§ Task brief
Write out all of the records below precisely as given, omitting the images.

(User interface change data)

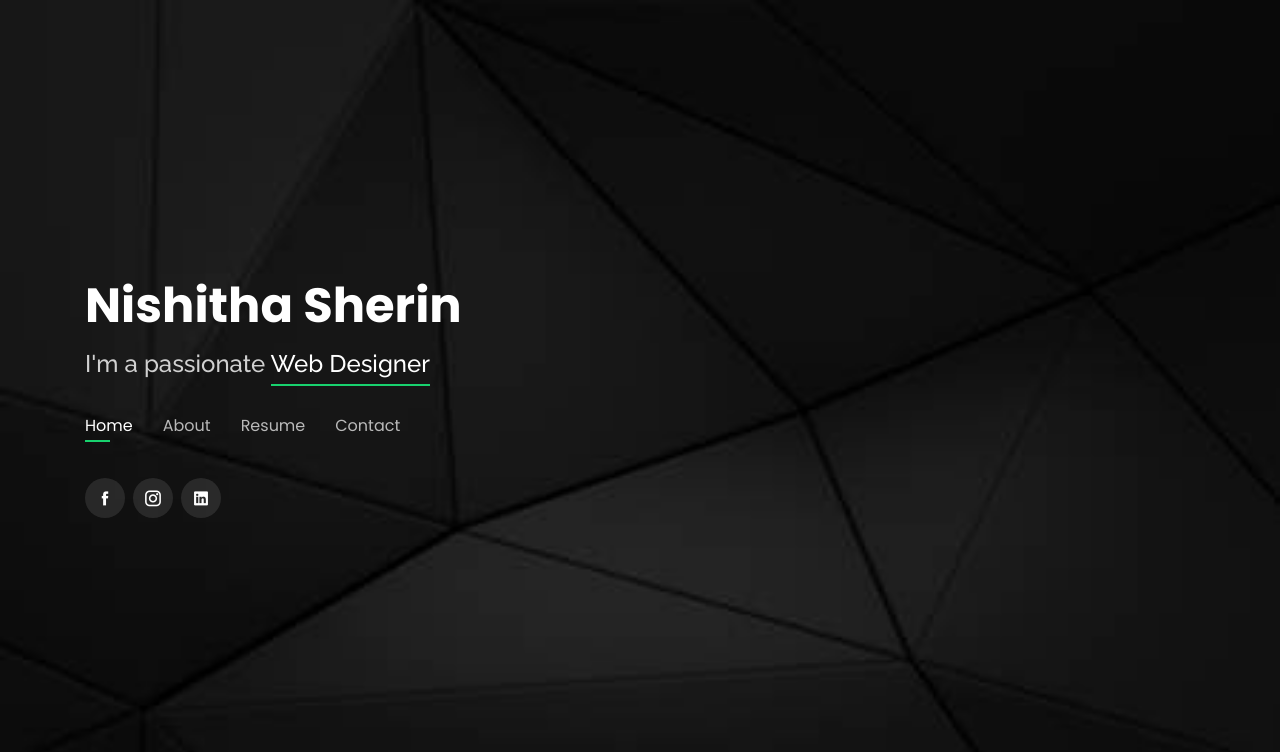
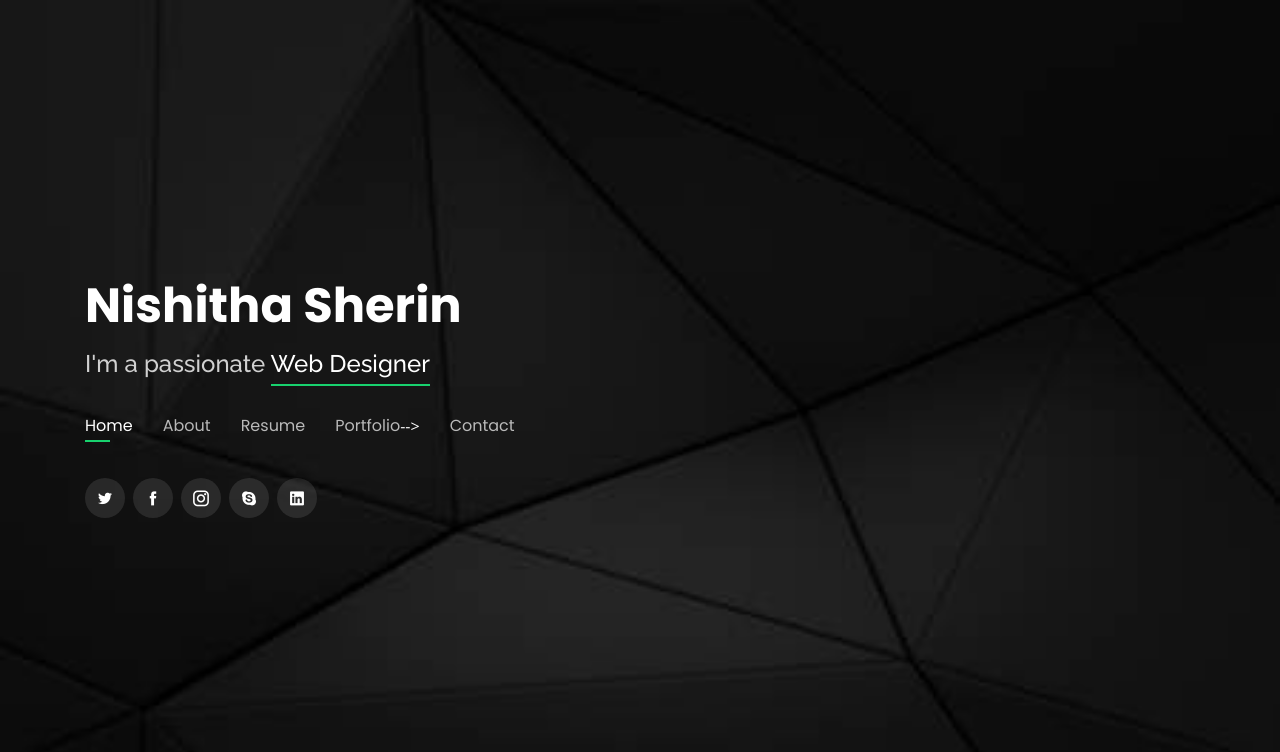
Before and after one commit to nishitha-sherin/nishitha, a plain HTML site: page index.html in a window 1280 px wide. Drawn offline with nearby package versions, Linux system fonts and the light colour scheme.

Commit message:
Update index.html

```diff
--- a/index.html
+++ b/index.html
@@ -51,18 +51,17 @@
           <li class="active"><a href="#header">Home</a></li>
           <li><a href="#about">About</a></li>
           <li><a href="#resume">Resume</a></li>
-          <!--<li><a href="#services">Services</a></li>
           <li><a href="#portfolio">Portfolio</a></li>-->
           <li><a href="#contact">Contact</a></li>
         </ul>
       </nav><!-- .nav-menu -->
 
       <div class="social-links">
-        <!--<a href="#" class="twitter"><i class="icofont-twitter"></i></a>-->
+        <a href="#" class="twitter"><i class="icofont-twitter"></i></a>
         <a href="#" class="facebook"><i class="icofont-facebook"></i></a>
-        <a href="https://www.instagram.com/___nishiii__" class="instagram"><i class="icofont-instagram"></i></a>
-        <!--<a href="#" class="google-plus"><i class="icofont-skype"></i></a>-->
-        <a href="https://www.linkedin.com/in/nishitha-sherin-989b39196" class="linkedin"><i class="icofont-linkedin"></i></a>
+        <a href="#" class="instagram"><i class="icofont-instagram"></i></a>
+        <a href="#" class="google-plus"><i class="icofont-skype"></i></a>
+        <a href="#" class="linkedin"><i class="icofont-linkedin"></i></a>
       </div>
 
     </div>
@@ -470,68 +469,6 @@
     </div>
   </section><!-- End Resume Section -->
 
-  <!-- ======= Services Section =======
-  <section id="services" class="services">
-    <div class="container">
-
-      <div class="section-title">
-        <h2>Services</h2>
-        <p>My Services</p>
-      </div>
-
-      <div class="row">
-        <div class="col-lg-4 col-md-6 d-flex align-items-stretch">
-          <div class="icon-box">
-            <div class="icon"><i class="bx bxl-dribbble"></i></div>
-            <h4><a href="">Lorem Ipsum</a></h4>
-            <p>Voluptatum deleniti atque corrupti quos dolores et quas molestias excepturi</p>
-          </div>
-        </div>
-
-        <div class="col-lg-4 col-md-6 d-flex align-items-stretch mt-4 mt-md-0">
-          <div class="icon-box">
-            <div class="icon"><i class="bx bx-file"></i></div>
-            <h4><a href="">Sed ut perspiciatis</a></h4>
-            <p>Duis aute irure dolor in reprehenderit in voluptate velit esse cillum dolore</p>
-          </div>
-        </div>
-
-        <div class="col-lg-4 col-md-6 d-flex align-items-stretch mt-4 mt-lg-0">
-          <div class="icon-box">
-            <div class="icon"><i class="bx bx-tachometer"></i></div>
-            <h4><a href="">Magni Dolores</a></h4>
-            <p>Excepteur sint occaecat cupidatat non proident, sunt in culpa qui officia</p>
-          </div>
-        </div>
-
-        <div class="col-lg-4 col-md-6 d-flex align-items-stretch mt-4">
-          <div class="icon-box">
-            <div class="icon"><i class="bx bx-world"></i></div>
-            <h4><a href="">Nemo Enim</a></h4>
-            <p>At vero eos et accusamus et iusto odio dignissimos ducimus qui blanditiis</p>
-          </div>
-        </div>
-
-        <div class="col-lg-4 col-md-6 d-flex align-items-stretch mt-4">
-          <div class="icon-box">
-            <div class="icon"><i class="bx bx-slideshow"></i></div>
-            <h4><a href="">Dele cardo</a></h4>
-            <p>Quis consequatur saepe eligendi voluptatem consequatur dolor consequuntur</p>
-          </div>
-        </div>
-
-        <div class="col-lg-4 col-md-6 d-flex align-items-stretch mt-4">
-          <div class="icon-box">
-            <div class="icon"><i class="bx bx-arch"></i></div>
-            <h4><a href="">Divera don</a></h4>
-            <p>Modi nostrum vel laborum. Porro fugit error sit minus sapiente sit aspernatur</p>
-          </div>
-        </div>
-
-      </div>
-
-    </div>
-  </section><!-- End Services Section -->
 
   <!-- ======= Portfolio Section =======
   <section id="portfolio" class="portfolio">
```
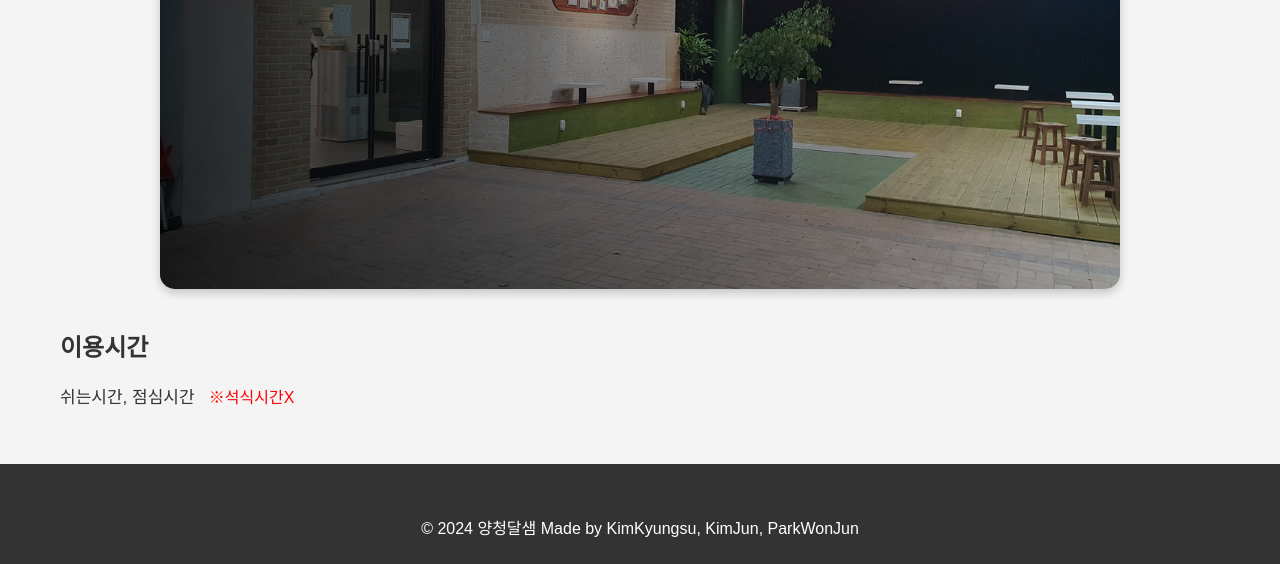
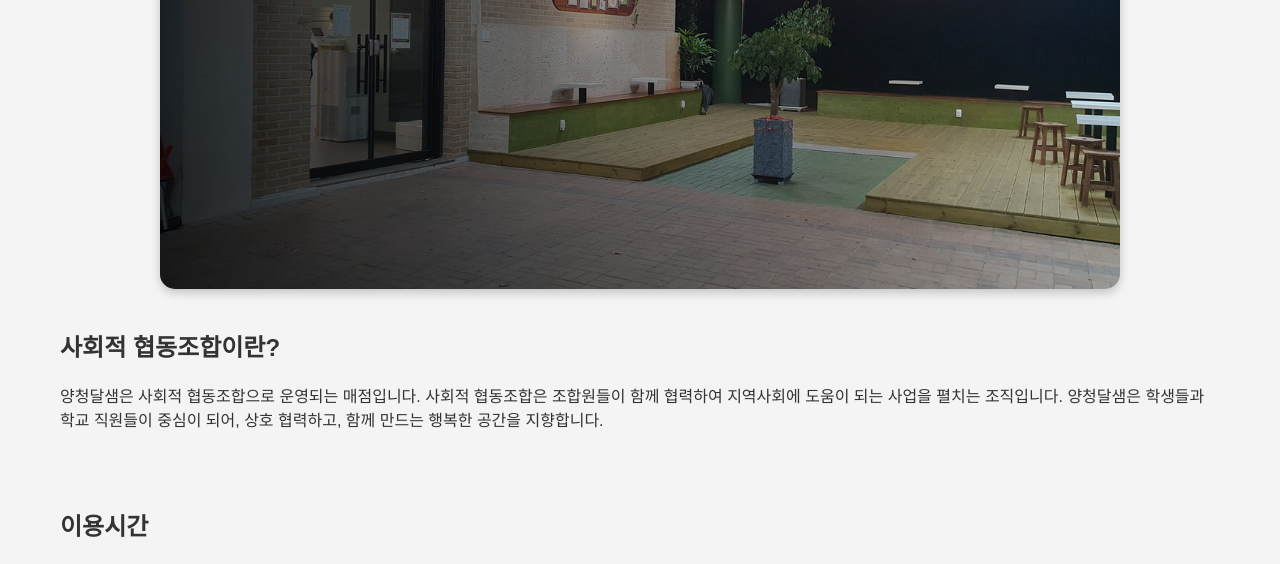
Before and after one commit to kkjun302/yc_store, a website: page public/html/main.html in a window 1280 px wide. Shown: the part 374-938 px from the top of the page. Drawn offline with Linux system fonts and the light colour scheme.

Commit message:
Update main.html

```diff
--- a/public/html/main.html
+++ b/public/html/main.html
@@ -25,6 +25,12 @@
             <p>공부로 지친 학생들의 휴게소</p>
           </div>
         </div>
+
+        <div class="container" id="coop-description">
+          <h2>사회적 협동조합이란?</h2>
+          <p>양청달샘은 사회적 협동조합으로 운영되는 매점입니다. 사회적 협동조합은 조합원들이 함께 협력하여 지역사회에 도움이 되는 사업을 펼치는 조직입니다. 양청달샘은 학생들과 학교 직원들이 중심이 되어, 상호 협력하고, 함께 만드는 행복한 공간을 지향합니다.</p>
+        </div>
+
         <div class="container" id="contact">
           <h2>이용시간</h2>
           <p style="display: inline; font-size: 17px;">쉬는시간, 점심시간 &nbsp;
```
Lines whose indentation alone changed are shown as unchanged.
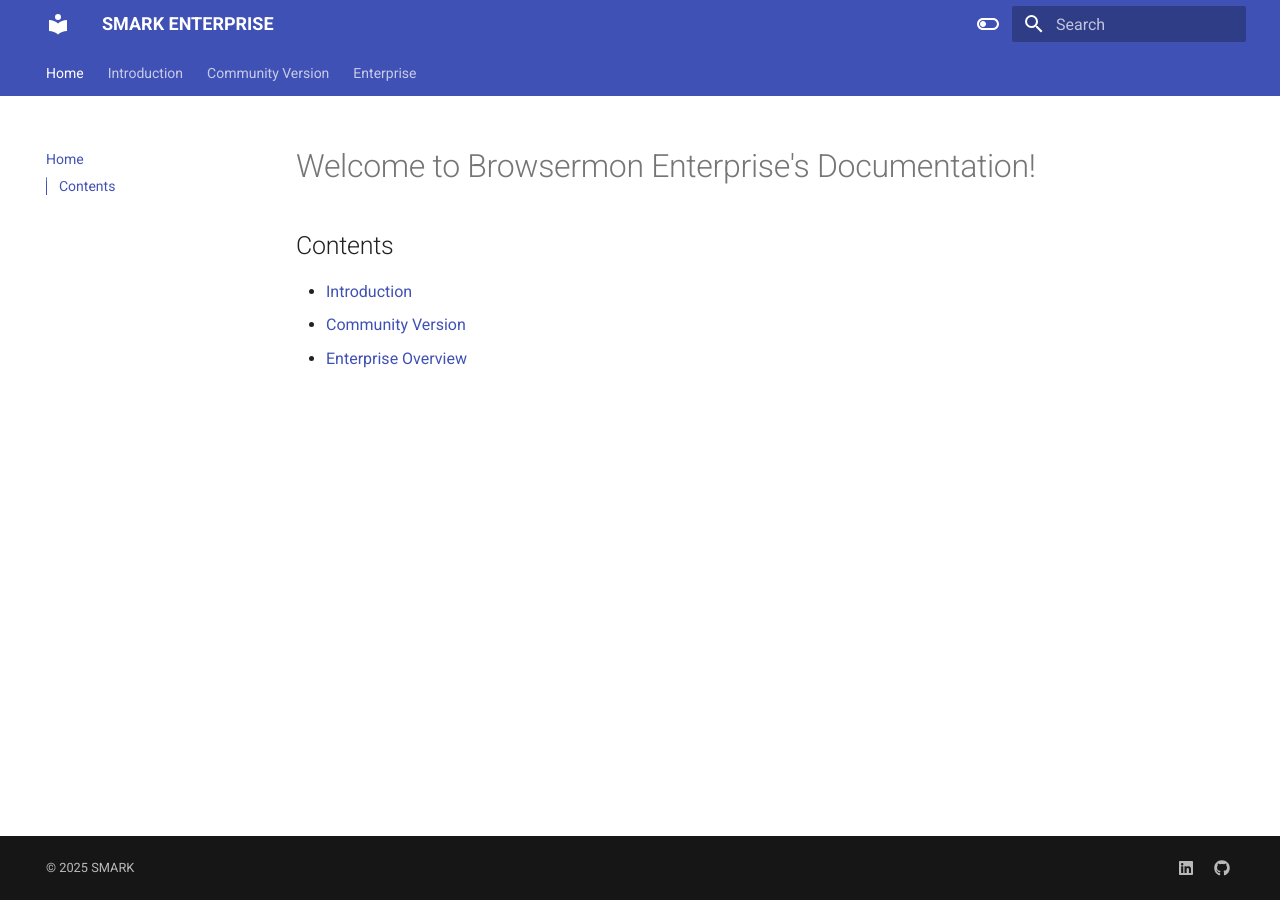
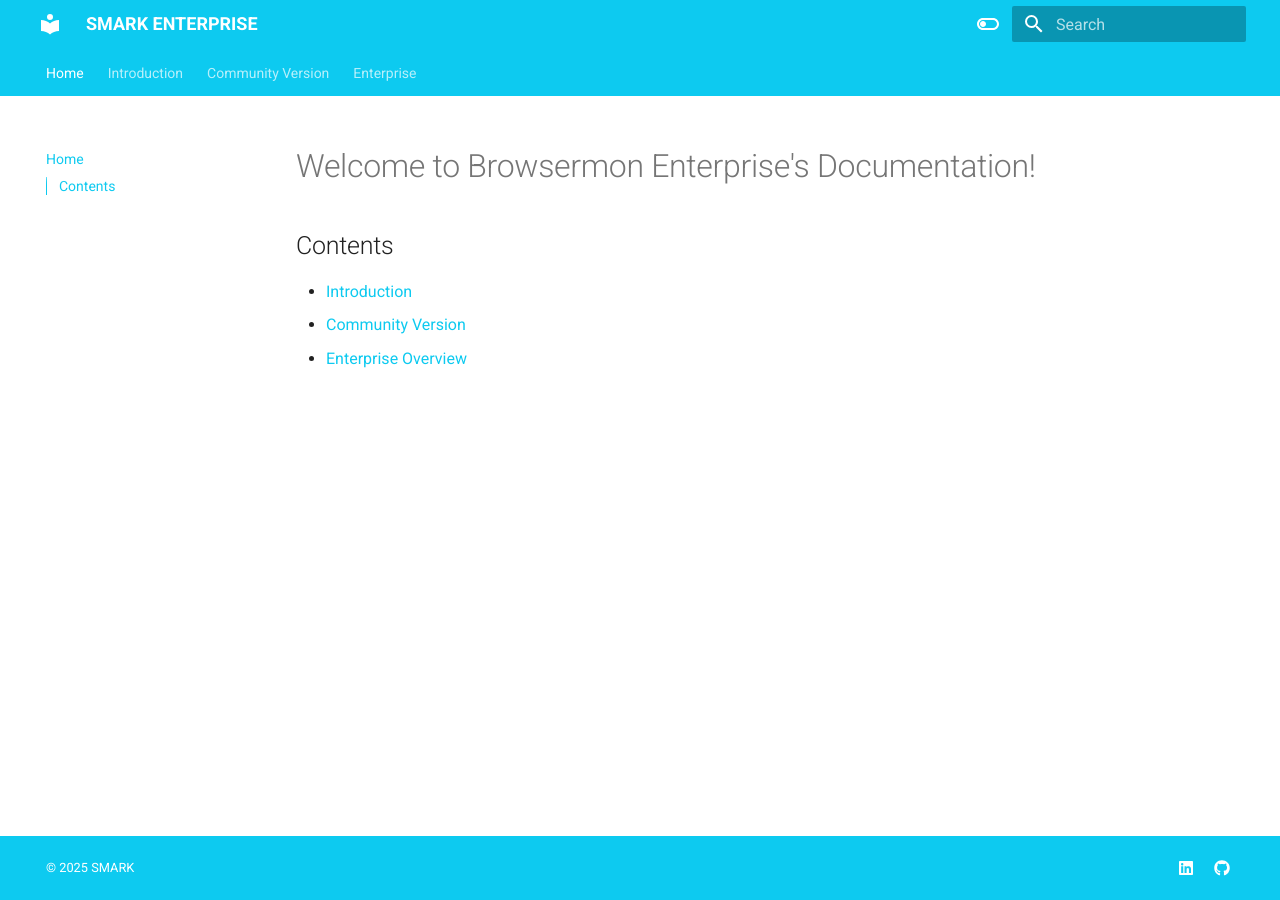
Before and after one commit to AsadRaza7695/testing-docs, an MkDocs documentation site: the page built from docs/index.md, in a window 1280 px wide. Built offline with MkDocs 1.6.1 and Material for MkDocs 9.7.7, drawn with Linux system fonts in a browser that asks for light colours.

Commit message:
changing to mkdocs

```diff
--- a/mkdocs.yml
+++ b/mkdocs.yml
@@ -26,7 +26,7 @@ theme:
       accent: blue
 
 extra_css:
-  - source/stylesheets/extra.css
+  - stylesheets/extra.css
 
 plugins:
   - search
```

§ Written solution
Before and after one commit to nishitha-sherin/nishitha, a plain HTML site: page index.html in a window 1280 px wide. Drawn offline with nearby package versions, Linux system fonts and the light colour scheme.

Commit message:
Update index.html

```diff
--- a/index.html
+++ b/index.html
@@ -51,18 +51,17 @@
           <li class="active"><a href="#header">Home</a></li>
           <li><a href="#about">About</a></li>
           <li><a href="#resume">Resume</a></li>
-          <!--<li><a href="#services">Services</a></li>
           <li><a href="#portfolio">Portfolio</a></li>-->
           <li><a href="#contact">Contact</a></li>
         </ul>
       </nav><!-- .nav-menu -->
 
       <div class="social-links">
-        <!--<a href="#" class="twitter"><i class="icofont-twitter"></i></a>-->
+        <a href="#" class="twitter"><i class="icofont-twitter"></i></a>
         <a href="#" class="facebook"><i class="icofont-facebook"></i></a>
-        <a href="https://www.instagram.com/___nishiii__" class="instagram"><i class="icofont-instagram"></i></a>
-        <!--<a href="#" class="google-plus"><i class="icofont-skype"></i></a>-->
-        <a href="https://www.linkedin.com/in/nishitha-sherin-989b39196" class="linkedin"><i class="icofont-linkedin"></i></a>
+        <a href="#" class="instagram"><i class="icofont-instagram"></i></a>
+        <a href="#" class="google-plus"><i class="icofont-skype"></i></a>
+        <a href="#" class="linkedin"><i class="icofont-linkedin"></i></a>
       </div>
 
     </div>
@@ -470,68 +469,6 @@
     </div>
   </section><!-- End Resume Section -->
 
-  <!-- ======= Services Section =======
-  <section id="services" class="services">
-    <div class="container">
-
-      <div class="section-title">
-        <h2>Services</h2>
-        <p>My Services</p>
-      </div>
-
-      <div class="row">
-        <div class="col-lg-4 col-md-6 d-flex align-items-stretch">
-          <div class="icon-box">
-            <div class="icon"><i class="bx bxl-dribbble"></i></div>
-            <h4><a href="">Lorem Ipsum</a></h4>
-            <p>Voluptatum deleniti atque corrupti quos dolores et quas molestias excepturi</p>
-          </div>
-        </div>
-
-        <div class="col-lg-4 col-md-6 d-flex align-items-stretch mt-4 mt-md-0">
-          <div class="icon-box">
-            <div class="icon"><i class="bx bx-file"></i></div>
-            <h4><a href="">Sed ut perspiciatis</a></h4>
-            <p>Duis aute irure dolor in reprehenderit in voluptate velit esse cillum dolore</p>
-          </div>
-        </div>
-
-        <div class="col-lg-4 col-md-6 d-flex align-items-stretch mt-4 mt-lg-0">
-          <div class="icon-box">
-            <div class="icon"><i class="bx bx-tachometer"></i></div>
-            <h4><a href="">Magni Dolores</a></h4>
-            <p>Excepteur sint occaecat cupidatat non proident, sunt in culpa qui officia</p>
-          </div>
-        </div>
-
-        <div class="col-lg-4 col-md-6 d-flex align-items-stretch mt-4">
-          <div class="icon-box">
-            <div class="icon"><i class="bx bx-world"></i></div>
-            <h4><a href="">Nemo Enim</a></h4>
-            <p>At vero eos et accusamus et iusto odio dignissimos ducimus qui blanditiis</p>
-          </div>
-        </div>
-
-        <div class="col-lg-4 col-md-6 d-flex align-items-stretch mt-4">
-          <div class="icon-box">
-            <div class="icon"><i class="bx bx-slideshow"></i></div>
-            <h4><a href="">Dele cardo</a></h4>
-            <p>Quis consequatur saepe eligendi voluptatem consequatur dolor consequuntur</p>
-          </div>
-        </div>
-
-        <div class="col-lg-4 col-md-6 d-flex align-items-stretch mt-4">
-          <div class="icon-box">
-            <div class="icon"><i class="bx bx-arch"></i></div>
-            <h4><a href="">Divera don</a></h4>
-            <p>Modi nostrum vel laborum. Porro fugit error sit minus sapiente sit aspernatur</p>
-          </div>
-        </div>
-
-      </div>
-
-    </div>
-  </section><!-- End Services Section -->
 
   <!-- ======= Portfolio Section =======
   <section id="portfolio" class="portfolio">
```
Before and after one commit to kkjun302/yc_store, a website: page public/html/main.html in a window 1280 px wide. Shown: the part 374-938 px from the top of the page. Drawn offline with Linux system fonts and the light colour scheme.

Commit message:
Update main.html

```diff
--- a/public/html/main.html
+++ b/public/html/main.html
@@ -25,6 +25,12 @@
             <p>공부로 지친 학생들의 휴게소</p>
           </div>
         </div>
+
+        <div class="container" id="coop-description">
+          <h2>사회적 협동조합이란?</h2>
+          <p>양청달샘은 사회적 협동조합으로 운영되는 매점입니다. 사회적 협동조합은 조합원들이 함께 협력하여 지역사회에 도움이 되는 사업을 펼치는 조직입니다. 양청달샘은 학생들과 학교 직원들이 중심이 되어, 상호 협력하고, 함께 만드는 행복한 공간을 지향합니다.</p>
+        </div>
+
         <div class="container" id="contact">
           <h2>이용시간</h2>
           <p style="display: inline; font-size: 17px;">쉬는시간, 점심시간 &nbsp;
```
Lines whose indentation alone changed are shown as unchanged.
Before and after one commit to AsadRaza7695/testing-docs, an MkDocs documentation site: the page built from docs/index.md, in a window 1280 px wide. Built offline with MkDocs 1.6.1 and Material for MkDocs 9.7.7, drawn with Linux system fonts in a browser that asks for light colours.

Commit message:
changing to mkdocs

```diff
--- a/mkdocs.yml
+++ b/mkdocs.yml
@@ -26,7 +26,7 @@ theme:
       accent: blue
 
 extra_css:
-  - source/stylesheets/extra.css
+  - stylesheets/extra.css
 
 plugins:
   - search
```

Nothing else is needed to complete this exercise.